Source: AP, By AHMED AL-HAJ 15/12/2010
SANAA, Yemen -- A senior U.S. diplomat said Tuesday that the release of secret diplomatic memos by WikiLeaks has not hurt critical ties with Yemen's government and that security aid to the anti-terror ally was being coordinated with the country's leaders.
The U.S. is set to double its military aid to Yemen to $250 million next year in a sign of how serious the threat is from an al-Qaida offshoot that has found haven in the largely lawless and impoverished nation on the southern tip of the Arabian Peninsula.
Internal U.S. diplomatic memos released by WikiLeaks quote discussions in which Yemen's president told a top U.S. commander his country would pretend that American missile strikes against al-Qaida in the country had been carried out by Yemen's forces.
Yemen's Foreign Ministry said the leaked memos were inaccurate and incorrect.
Yemen's weak government is keen to limit the public's knowledge of the extent of U.S. involvement in the country to avoid inflaming widespread anti-American sentiment in the country.
"Our work with the Yemeni government on security issues is done with the permission, coordination, request of the Yemeni government," said Jeffrey Feltman, the U.S. State Department's top official on the Middle East, who visited Yemen Tuesday.
He was responding to a reporter's question about the suspicion that airstrikes in Yemen are carried out by U.S. planes.
He declined to answer a question about whether the U.S. is considering paying compensation to civilian victims and their families.

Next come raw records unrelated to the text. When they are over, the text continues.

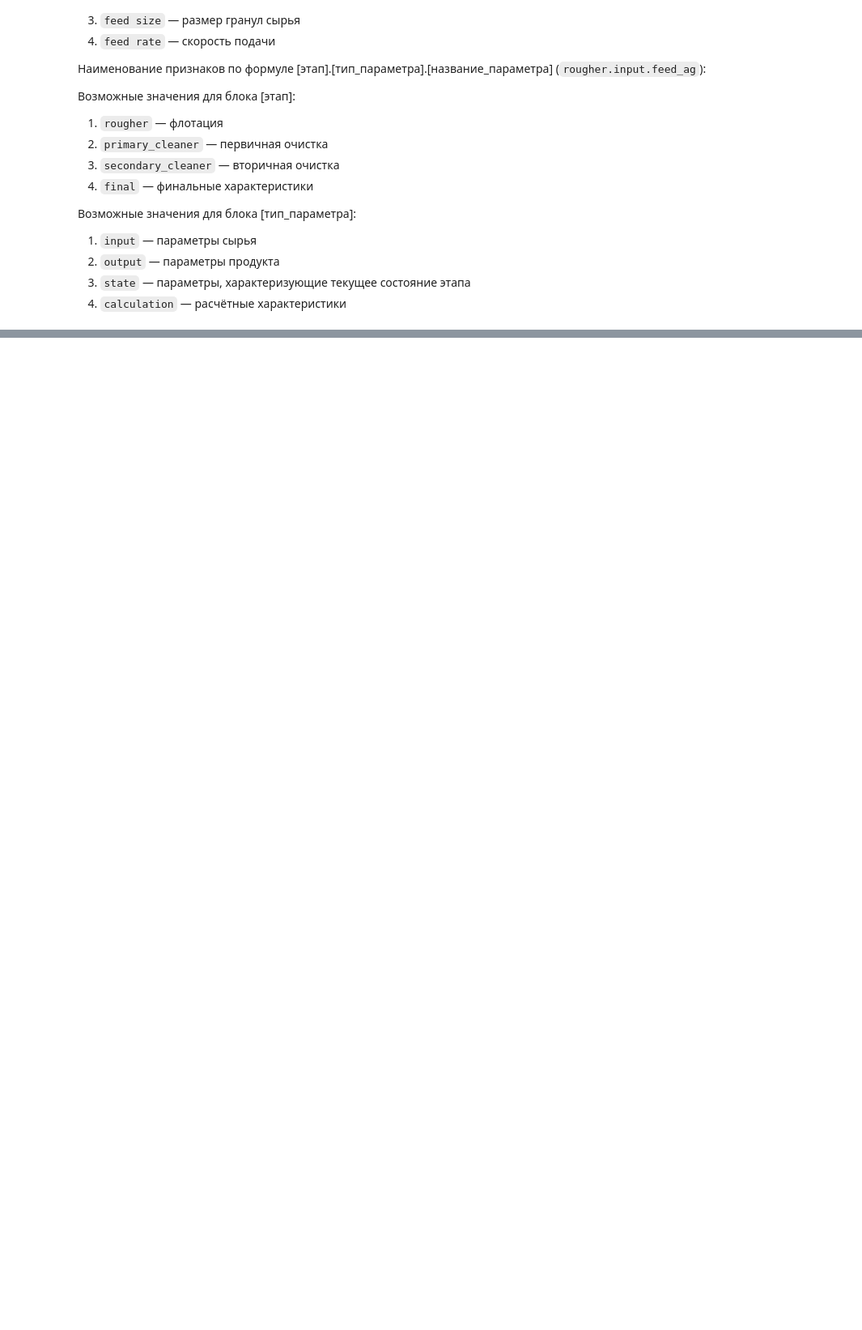
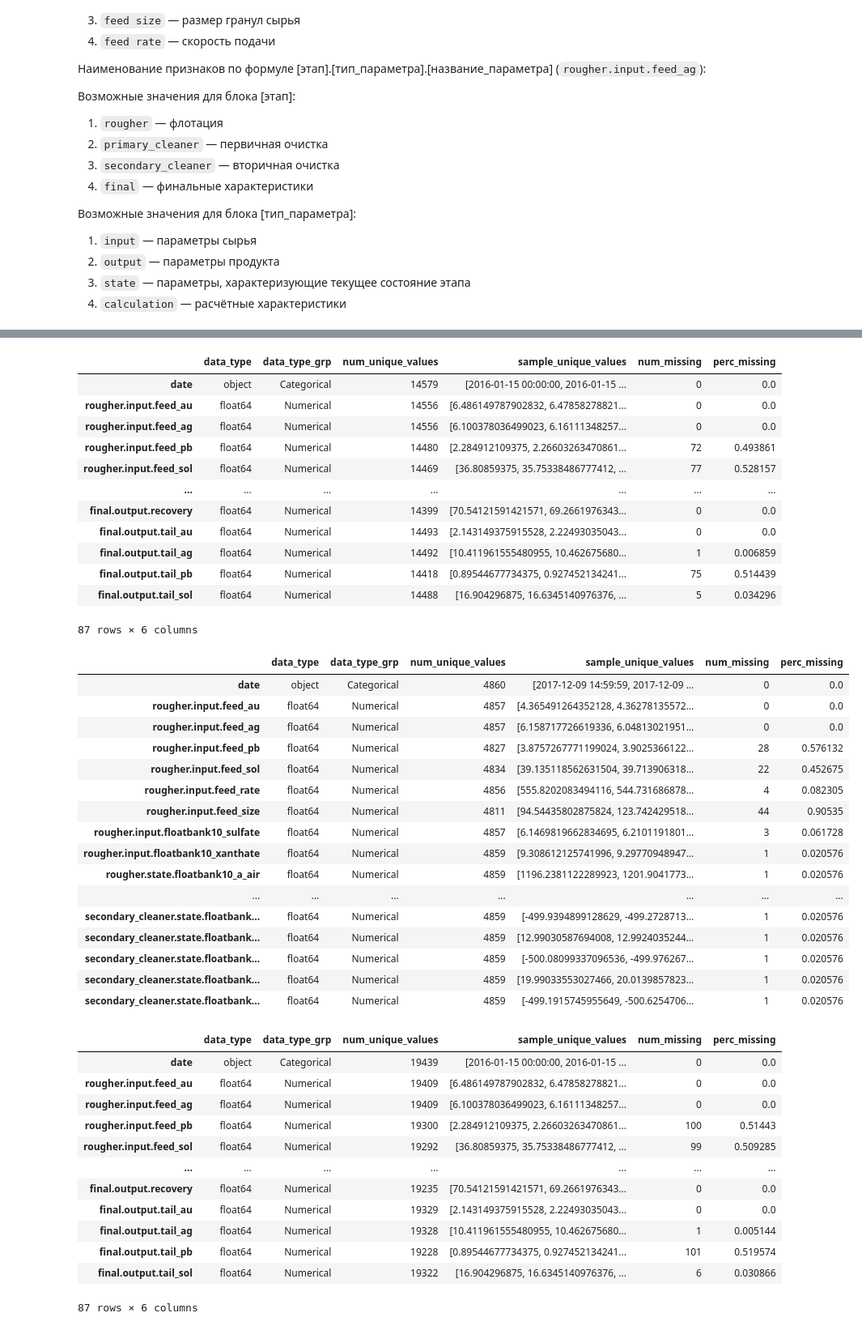
Before and after one commit to mskhmelik/yandex_data_science, a Jupyter notebook: Project_4/prj_gold_mining.ipynb, the cells around one changed output, grey strips where cells are left out. Shown at 81% size. Saved outputs shown, nothing was run; the diff lists cells and outputs as text; code cells hidden in the pictures; blank space fills up the shorter version.

```diff
--- a/Project_4/prj_gold_mining.ipynb
+++ b/Project_4/prj_gold_mining.ipynb
@@ -101,0 +111,47 @@ except:
+# %%
+for file_name in FILE_NAMES:
+    display(eda.df_info(dct_splits[file_name]))
+# %% [output]
+|  | data_type | data_type_grp | num_unique_values | sample_unique_values | num_missing | perc_missing |
+| date | object | Categorical | 14579 | [2016-01-15 00:00:00, 2016-01-15 ... | 0 | 0.0 |
+| rougher.input.feed_au | float64 | Numerical | 14556 | [6.486149787902832, 6.47858278821... | 0 | 0.0 |
+| rougher.input.feed_ag | float64 | Numerical | 14556 | [6.100378036499023, 6.16111348257... | 0 | 0.0 |
+| rougher.input.feed_pb | float64 | Numerical | 14480 | [2.284912109375, 2.26603263470861... | 72 | 0.493861 |
+| rougher.input.feed_sol | float64 | Numerical | 14469 | [36.80859375, 35.75338486777412, ... | 77 | 0.528157 |
+| ... | ... | ... | ... | ... | ... | ... |
+| final.output.recovery | float64 | Numerical | 14399 | [70.54121591421571, 69.2661976343... | 0 | 0.0 |
+| final.output.tail_au | float64 | Numerical | 14493 | [2.143149375915528, 2.22493035043... | 0 | 0.0 |
+| final.output.tail_ag | float64 | Numerical | 14492 | [10.411961555480955, 10.462675680... | 1 | 0.006859 |
+| final.output.tail_pb | float64 | Numerical | 14418 | [0.89544677734375, 0.927452134241... | 75 | 0.514439 |
+| final.output.tail_sol | float64 | Numerical | 14488 | [16.904296875, 16.6345140976376, ... | 5 | 0.034296 |
+87 rows × 6 columns
+|  | data_type | data_type_grp | num_unique_values | sample_unique_values | num_missing | perc_missing |
+| date | object | Categorical | 4860 | [2017-12-09 14:59:59, 2017-12-09 ... | 0 | 0.0 |
+| rougher.input.feed_au | float64 | Numerical | 4857 | [4.365491264352128, 4.36278135572... | 0 | 0.0 |
+| rougher.input.feed_ag | float64 | Numerical | 4857 | [6.158717726619336, 6.04813021951... | 0 | 0.0 |
+| rougher.input.feed_pb | float64 | Numerical | 4827 | [3.8757267771199024, 3.9025366122... | 28 | 0.576132 |
+| rougher.input.feed_sol | float64 | Numerical | 4834 | [39.135118562631504, 39.713906318... | 22 | 0.452675 |
+| rougher.input.feed_rate | float64 | Numerical | 4856 | [555.8202083494116, 544.731686878... | 4 | 0.082305 |
+| rougher.input.feed_size | float64 | Numerical | 4811 | [94.54435802875824, 123.742429518... | 44 | 0.90535 |
+| rougher.input.floatbank10_sulfate | float64 | Numerical | 4857 | [6.1469819662834695, 6.2101191801... | 3 | 0.061728 |
+| rougher.input.floatbank10_xanthate | float64 | Numerical | 4859 | [9.308612125741996, 9.29770948947... | 1 | 0.020576 |
+| rougher.state.floatbank10_a_air | float64 | Numerical | 4859 | [1196.2381122289923, 1201.9041773... | 1 | 0.020576 |
+| ... | ... | ... | ... | ... | ... | ... |
+| secondary_cleaner.state.floatbank... | float64 | Numerical | 4859 | [-499.9394899128629, -499.2728713... | 1 | 0.020576 |
+| secondary_cleaner.state.floatbank... | float64 | Numerical | 4859 | [12.99030587694008, 12.9924035244... | 1 | 0.020576 |
+| secondary_cleaner.state.floatbank... | float64 | Numerical | 4859 | [-500.08099337096536, -499.976267... | 1 | 0.020576 |
+| secondary_cleaner.state.floatbank... | float64 | Numerical | 4859 | [19.99033553027466, 20.0139857823... | 1 | 0.020576 |
+| secondary_cleaner.state.floatbank... | float64 | Numerical | 4859 | [-499.1915745955649, -500.6254706... | 1 | 0.020576 |
+|  | data_type | data_type_grp | num_unique_values | sample_unique_values | num_missing | perc_missing |
+| date | object | Categorical | 19439 | [2016-01-15 00:00:00, 2016-01-15 ... | 0 | 0.0 |
+| rougher.input.feed_au | float64 | Numerical | 19409 | [6.486149787902832, 6.47858278821... | 0 | 0.0 |
+| rougher.input.feed_ag | float64 | Numerical | 19409 | [6.100378036499023, 6.16111348257... | 0 | 0.0 |
+| rougher.input.feed_pb | float64 | Numerical | 19300 | [2.284912109375, 2.26603263470861... | 100 | 0.51443 |
+| rougher.input.feed_sol | float64 | Numerical | 19292 | [36.80859375, 35.75338486777412, ... | 99 | 0.509285 |
+| ... | ... | ... | ... | ... | ... | ... |
+| final.output.recovery | float64 | Numerical | 19235 | [70.54121591421571, 69.2661976343... | 0 | 0.0 |
+| final.output.tail_au | float64 | Numerical | 19329 | [2.143149375915528, 2.22493035043... | 0 | 0.0 |
+| final.output.tail_ag | float64 | Numerical | 19328 | [10.411961555480955, 10.462675680... | 1 | 0.005144 |
+| final.output.tail_pb | float64 | Numerical | 19228 | [0.89544677734375, 0.927452134241... | 101 | 0.519574 |
+| final.output.tail_sol | float64 | Numerical | 19322 | [16.904296875, 16.6345140976376, ... | 6 | 0.030866 |
+87 rows × 6 columns
```
Also changed, not shown: parts of 7 cells of this notebook.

The U.S. has not officially confirmed its role in airstrikes last winter, although U.S. officials, speaking on condition of anonymity because of the sensitivity of the issue, have previously acknowledged American involvement in the bombing.
Amnesty International has said it has evidence of U.S. involvement in airstrikes on suspected al-Qaida hide-outs in Yemen late last year.
Initially, Yemeni officials said al-Qaida militants were killed in a Dec. 17, 2009, airstrike, but a Yemeni parliamentary committee later said that more than 40 civilians died in the strike.
Feltman said the documents made public by WikiLeaks were an "embarrassment" but had not affected the relationship between the two governments.
"Our policy toward Yemen remains that we want to have a long-term partnership with the people and government of Yemen," he said.